**SOURCE MATERIAL**
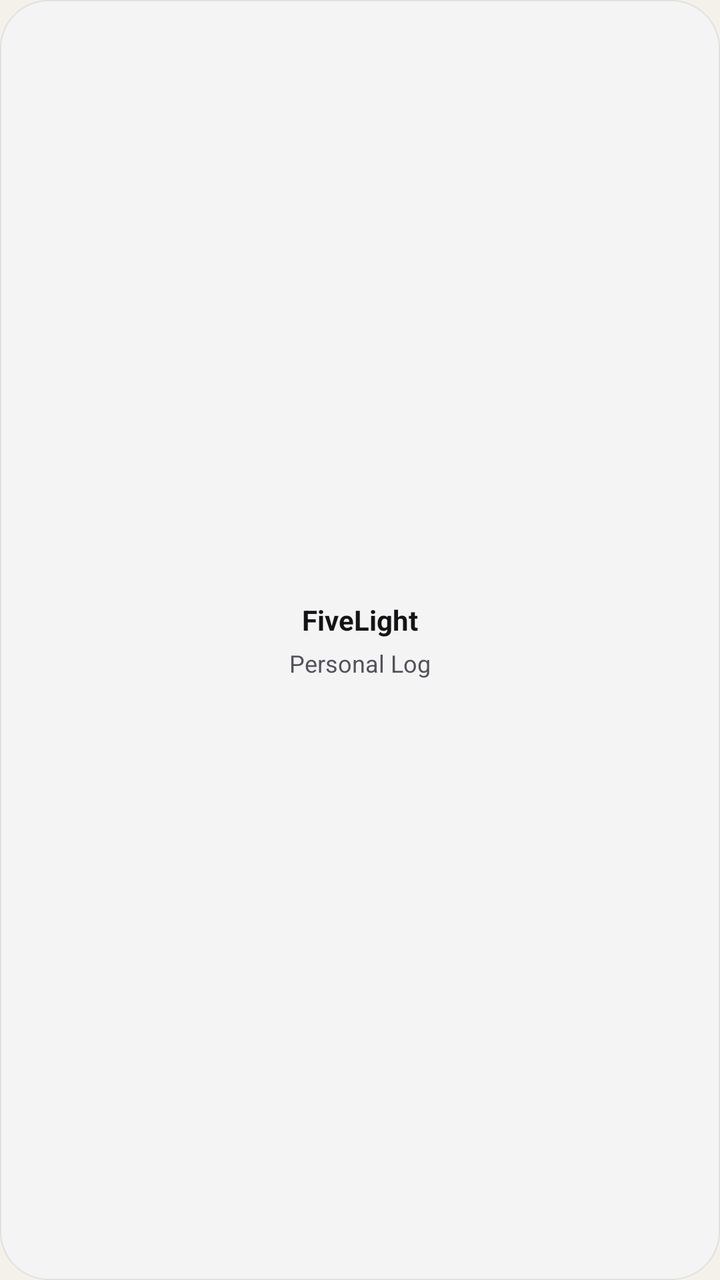
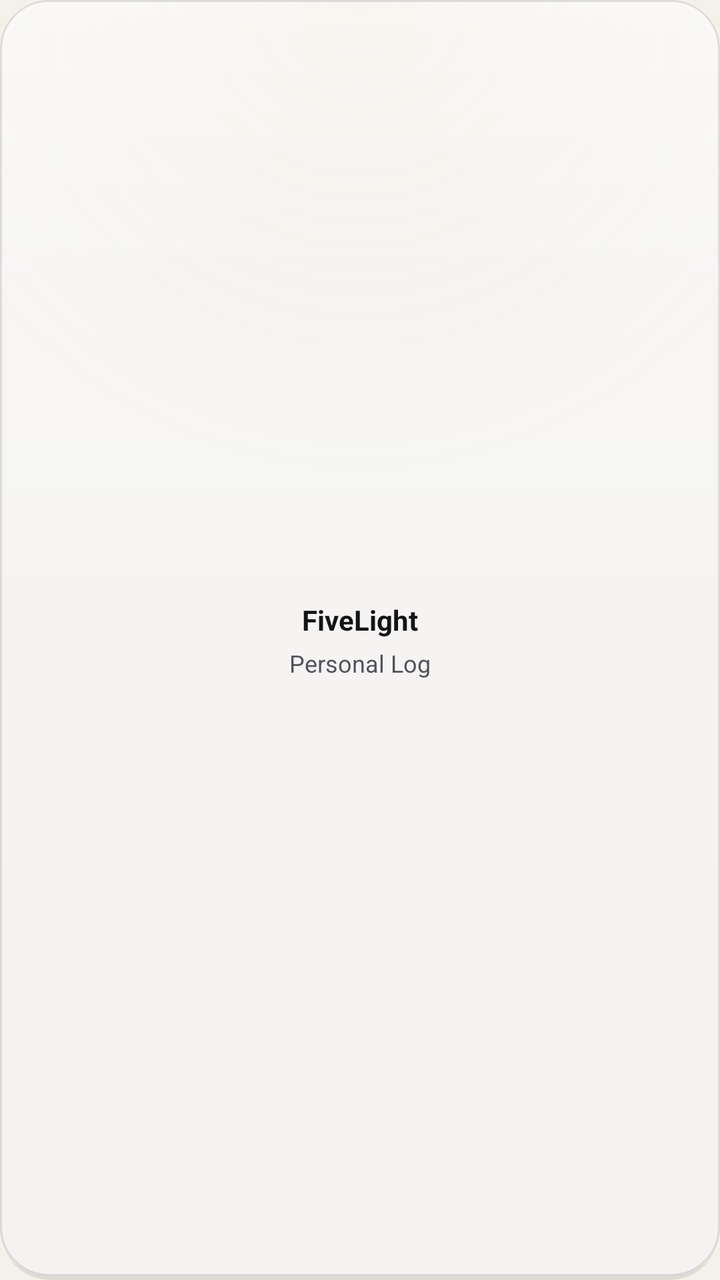

Screens rendered from an Android XML layout before and after an edit, with the pre-edit source and the edit as a unified diff.
<!-- AndroidManifest.xml: application theme Theme.MyApplication -->
<!-- res/layout/widget_loading_layout.xml -->
<?xml version="1.0" encoding="utf-8"?>
<FrameLayout xmlns:android="http://schemas.android.com/apk/res/android"
    android:layout_width="match_parent"
    android:layout_height="match_parent"
    android:background="@drawable/widget_container_background"
    android:padding="16dp">

    <LinearLayout
        android:layout_width="wrap_content"
        android:layout_height="wrap_content"
        android:layout_gravity="center"
        android:gravity="center"
        android:orientation="vertical">

        <TextView
            android:layout_width="wrap_content"
            android:layout_height="wrap_content"
            android:text="FiveLight"
            android:textColor="@color/widget_accent_gold"
            android:textSize="14sp"
            android:textStyle="bold" />

        <TextView
            android:layout_width="wrap_content"
            android:layout_height="wrap_content"
            android:layout_marginTop="4dp"
            android:text="Personal Log"
            android:textColor="@color/widget_secondary_text"
            android:textSize="12sp" />
    </LinearLayout>
</FrameLayout>
<!-- resources referenced by this layout -->
<resources>
  <color name="widget_accent_gold">#141416</color>
  <color name="widget_secondary_text">#52525B</color>
  <!-- drawable widget_container_background (drawable) -->
  <?xml version="1.0" encoding="utf-8"?>
  <shape xmlns:android="http://schemas.android.com/apk/res/android"
      android:shape="rectangle">
      <solid android:color="@color/widget_background" />
      <corners android:radius="24dp" />
      <stroke
          android:width="0.5dp"
          android:color="@color/widget_border" />
  </shape>
  <style name="Theme.MyApplication" parent="android:Theme.DeviceDefault.NoActionBar">
          <item name="android:windowBackground">@color/splash_bg</item>
      </style>
  <color name="widget_background">#D0F6F6F8</color>
  <color name="widget_border">#14000000</color>
  <color name="splash_bg">#F4F1EA</color>
</resources>

<!-- the commit's change to res/layout/widget_loading_layout.xml (unified diff, before → after) -->
@@ -1,5 +1,6 @@
 <?xml version="1.0" encoding="utf-8"?>
 <FrameLayout xmlns:android="http://schemas.android.com/apk/res/android"
+    android:id="@android:id/background"
     android:layout_width="match_parent"
     android:layout_height="match_parent"
     android:background="@drawable/widget_container_background"
<!-- resource entries referenced after the edit -->
@@ -2,21 +2,10 @@
 <resources>
   <color name="widget_accent_gold">#141416</color>
   <color name="widget_secondary_text">#52525B</color>
-  <!-- drawable widget_container_background (drawable) -->
-  <?xml version="1.0" encoding="utf-8"?>
-  <shape xmlns:android="http://schemas.android.com/apk/res/android"
-      android:shape="rectangle">
-      <solid android:color="@color/widget_background" />
-      <corners android:radius="24dp" />
-      <stroke
-          android:width="0.5dp"
-          android:color="@color/widget_border" />
-  </shape>
+  <!-- drawable widget_container_background: vector/xml drawable (drawable, 2408 chars, omitted) -->
   <style name="Theme.MyApplication" parent="android:Theme.DeviceDefault.NoActionBar">
           <item name="android:windowBackground">@color/splash_bg</item>
       </style>
-  <color name="widget_background">#D0F6F6F8</color>
-  <color name="widget_border">#14000000</color>
   <color name="splash_bg">#F4F1EA</color>
 </resources>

**PROBLEM STATEMENT**
Repeat only what lies between the start of the data and the end of the line containing "<LinearLayout", exactly, with pictures left out.

**RESULT OF THE EXERCISE**
Screens rendered from an Android XML layout before and after an edit, with the pre-edit source and the edit as a unified diff.
<!-- AndroidManifest.xml: application theme Theme.MyApplication -->
<!-- res/layout/widget_loading_layout.xml -->
<?xml version="1.0" encoding="utf-8"?>
<FrameLayout xmlns:android="http://schemas.android.com/apk/res/android"
    android:layout_width="match_parent"
    android:layout_height="match_parent"
    android:background="@drawable/widget_container_background"
    android:padding="16dp">

    <LinearLayout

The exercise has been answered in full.